➞ The Jig As Rend’s water is always stained, Campbell ties on a jig with a hint of chartreuse 99 percent of the time. And in fall, he makes it a point to upsize to a 3-inch jig to entice larger crappies. His go-to is the Muddy Water Baits Custom Crappie bait. While a 1⁄16-ounce jighead is pretty standard for crappies, Campbell opts for a slightly heavier 1⁄8-ounce head. “It’s more versatile,” he says. “It will be effective in 8 to 10 feet of water, but if we slide to 12 to 15 feet, I won’t have to rerig.”
THE SPIDER MAN: MARK COLLINS
Home Water: Weiss Lake, Alabama Years Guiding: 23 Contact: markcollinsguideservice.com

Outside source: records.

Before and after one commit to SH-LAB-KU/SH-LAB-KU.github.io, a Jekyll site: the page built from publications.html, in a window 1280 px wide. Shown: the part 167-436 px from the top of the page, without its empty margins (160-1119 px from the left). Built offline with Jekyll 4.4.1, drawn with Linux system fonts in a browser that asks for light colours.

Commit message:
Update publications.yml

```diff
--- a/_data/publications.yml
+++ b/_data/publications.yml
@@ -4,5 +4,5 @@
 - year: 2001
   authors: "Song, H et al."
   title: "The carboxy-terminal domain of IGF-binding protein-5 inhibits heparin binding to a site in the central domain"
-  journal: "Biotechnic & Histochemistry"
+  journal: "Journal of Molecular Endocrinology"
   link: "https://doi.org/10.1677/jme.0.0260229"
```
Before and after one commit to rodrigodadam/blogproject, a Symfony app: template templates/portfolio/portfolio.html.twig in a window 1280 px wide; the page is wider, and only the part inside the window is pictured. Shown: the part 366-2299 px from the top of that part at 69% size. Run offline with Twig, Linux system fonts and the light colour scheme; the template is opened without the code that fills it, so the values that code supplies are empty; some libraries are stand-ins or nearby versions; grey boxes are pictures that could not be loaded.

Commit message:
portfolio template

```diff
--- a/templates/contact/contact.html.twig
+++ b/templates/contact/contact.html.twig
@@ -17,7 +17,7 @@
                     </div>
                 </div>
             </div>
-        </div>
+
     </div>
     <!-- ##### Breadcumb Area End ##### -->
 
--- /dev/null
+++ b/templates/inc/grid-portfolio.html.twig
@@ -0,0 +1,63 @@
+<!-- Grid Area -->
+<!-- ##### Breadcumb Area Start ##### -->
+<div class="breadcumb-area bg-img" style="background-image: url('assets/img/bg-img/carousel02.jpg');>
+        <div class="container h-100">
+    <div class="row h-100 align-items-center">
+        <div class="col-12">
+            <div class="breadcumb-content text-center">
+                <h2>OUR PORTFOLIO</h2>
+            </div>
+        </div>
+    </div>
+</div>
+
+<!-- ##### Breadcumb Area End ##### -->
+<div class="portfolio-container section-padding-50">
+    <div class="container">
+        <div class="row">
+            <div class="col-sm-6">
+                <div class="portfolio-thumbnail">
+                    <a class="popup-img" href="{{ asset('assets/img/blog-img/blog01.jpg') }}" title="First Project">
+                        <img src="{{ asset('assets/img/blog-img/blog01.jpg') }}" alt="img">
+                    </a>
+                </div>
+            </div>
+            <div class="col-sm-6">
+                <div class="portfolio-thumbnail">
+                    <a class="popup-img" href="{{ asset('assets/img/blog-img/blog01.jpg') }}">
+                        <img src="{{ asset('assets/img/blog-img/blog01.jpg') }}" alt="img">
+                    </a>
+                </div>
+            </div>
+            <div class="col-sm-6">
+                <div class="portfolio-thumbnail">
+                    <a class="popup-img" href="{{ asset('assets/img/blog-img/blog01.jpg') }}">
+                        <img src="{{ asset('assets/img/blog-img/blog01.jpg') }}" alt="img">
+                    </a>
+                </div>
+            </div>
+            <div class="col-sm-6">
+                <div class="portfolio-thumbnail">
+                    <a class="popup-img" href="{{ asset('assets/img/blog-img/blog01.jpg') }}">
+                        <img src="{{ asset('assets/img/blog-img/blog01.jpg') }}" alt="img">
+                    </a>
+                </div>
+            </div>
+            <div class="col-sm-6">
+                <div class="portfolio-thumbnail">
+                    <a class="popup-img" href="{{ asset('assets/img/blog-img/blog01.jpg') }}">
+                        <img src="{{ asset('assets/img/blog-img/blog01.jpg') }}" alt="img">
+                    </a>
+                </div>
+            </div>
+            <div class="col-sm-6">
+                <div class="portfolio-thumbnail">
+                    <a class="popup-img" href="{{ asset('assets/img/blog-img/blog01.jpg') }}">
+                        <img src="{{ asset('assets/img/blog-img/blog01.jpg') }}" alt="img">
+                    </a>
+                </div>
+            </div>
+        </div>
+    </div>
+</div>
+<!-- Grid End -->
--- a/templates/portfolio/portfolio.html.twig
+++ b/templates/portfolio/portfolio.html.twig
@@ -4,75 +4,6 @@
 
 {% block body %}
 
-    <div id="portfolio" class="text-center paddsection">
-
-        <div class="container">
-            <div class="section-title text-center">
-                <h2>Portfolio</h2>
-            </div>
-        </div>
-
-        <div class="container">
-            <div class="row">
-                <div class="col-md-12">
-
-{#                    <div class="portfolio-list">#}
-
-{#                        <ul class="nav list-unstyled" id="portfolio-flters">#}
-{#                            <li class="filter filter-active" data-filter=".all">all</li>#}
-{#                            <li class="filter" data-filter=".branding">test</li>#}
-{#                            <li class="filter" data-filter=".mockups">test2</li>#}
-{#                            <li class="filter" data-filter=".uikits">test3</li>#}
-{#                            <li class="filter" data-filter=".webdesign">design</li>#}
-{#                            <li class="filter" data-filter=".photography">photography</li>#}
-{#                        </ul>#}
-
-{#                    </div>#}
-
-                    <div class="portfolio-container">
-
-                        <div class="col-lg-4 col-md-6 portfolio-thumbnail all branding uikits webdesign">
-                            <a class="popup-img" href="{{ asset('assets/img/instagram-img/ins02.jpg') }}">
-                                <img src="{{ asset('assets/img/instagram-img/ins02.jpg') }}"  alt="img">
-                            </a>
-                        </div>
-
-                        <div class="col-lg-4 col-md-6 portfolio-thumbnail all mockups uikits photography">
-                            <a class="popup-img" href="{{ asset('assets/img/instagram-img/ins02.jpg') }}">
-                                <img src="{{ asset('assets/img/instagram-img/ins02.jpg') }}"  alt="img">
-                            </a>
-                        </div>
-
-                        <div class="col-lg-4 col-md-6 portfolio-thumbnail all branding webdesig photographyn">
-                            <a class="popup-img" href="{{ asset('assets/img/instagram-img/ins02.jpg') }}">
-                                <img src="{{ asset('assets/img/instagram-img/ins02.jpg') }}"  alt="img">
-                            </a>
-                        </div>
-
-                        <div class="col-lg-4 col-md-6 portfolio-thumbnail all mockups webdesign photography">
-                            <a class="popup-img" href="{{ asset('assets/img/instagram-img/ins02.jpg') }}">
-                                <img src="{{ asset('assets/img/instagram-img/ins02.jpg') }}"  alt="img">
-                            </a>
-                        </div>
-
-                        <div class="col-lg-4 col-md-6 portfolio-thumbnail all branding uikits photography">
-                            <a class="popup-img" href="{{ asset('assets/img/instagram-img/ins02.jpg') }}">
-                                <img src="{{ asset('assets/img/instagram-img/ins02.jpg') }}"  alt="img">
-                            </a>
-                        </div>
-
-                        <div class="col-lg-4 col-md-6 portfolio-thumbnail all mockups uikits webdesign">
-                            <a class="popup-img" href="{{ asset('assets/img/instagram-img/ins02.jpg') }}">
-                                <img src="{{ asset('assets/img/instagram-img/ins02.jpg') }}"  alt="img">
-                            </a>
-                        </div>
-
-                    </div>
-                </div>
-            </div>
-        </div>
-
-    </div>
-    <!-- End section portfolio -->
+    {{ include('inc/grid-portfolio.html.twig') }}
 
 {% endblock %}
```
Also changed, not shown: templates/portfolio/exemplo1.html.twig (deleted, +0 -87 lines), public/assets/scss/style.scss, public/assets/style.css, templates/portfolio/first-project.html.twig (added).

➞ The Location The funny thing about the fall crappie transition on Weiss Lake—which is widely considered to be the “Crappie Capital of the World”—is that according to Collins, there’s no transition at all. “There are a lot of river channels in Weiss with 10 to 20 feet of depth,” he says. “Those channel edges are loaded with stumps and rows of brush from flooded farm fields, and that’s where you’ll find big fish all year except during the spring spawn.” What does change in November, however, is the crappies’ level of aggression. Sixty degrees is the magic water temperature that Collins says turns Weiss’s crappies from summer sluggish to fall ferocious.
➞ The Method Collins leans on spider rigging to keep his clients on slabs in fall. With a spread of six to eight 10-foot spinning outfits fanned out in horizontal holders across the bow, he can keep live baits suspended at varying depths. Using his trolling motor, Collins works down a line of stumps he finds with his sonar until rods start bending, making sure to troll slow enough that the lines stay vertical. When bites come, he’ll throw a buoy marker so he can keep the boat in place with the trolling motor without having to constantly look at his GPS. “With big live baits, crappies don’t often hang on very long,” Collins says. “That’s why you have to pay very close attention while spider rigging. People lose a lot of big fish because they’re watching the birds or looking off at the sky.”
➞ The Rig Fathead minnows—locally known as tuffies—are easy to find in tackle shops around Weiss year-round, which is why many locals use them. Collins, however, prefers large shiners. Their wide profiles and shiny scales give off more reflection as they twitch and squirm on the hook. Collins likens a spider rig to a bass drop-shot rig. An egg sinker is tied to the bottom of a 15-pound fluorocarbon leader to keep the baits vertical. These can range from 1⁄4 to 1 ounce depending on depth, wind, and current. Two feet up from the weight, a 10-inch dropper leader keeps the shiner perpendicular to the main leader. Collins likes to pin his shiners through the lips on a No. 1 long-shank Aberdeen hook.
PRO TIP: A Little Dab Will Hook You
Want to stay in the action longer during a mad-dog fall crappie feeding frenzy? According to Rend Lake guide Greg Campbell, a dab of superglue is all it takes. When the bite is on fire, Campbell says, the average soft-plastic jig is good for 10 to 12 fish before it starts sliding down the neck of the jighead and gets chewed beyond repair. He takes the time to squeeze a little glue on his jighead neck before rigging. “People worry that the harsh smell of the glue will stop crappies from hitting it, but it doesn’t seem to bother them at all,” Campbell says. “I’ll get 50 fish on one jig before I need to replace it. I’ve even had one jig body last through two trips because of the glue.” —J.C.
Lead photograph by Keith Sutton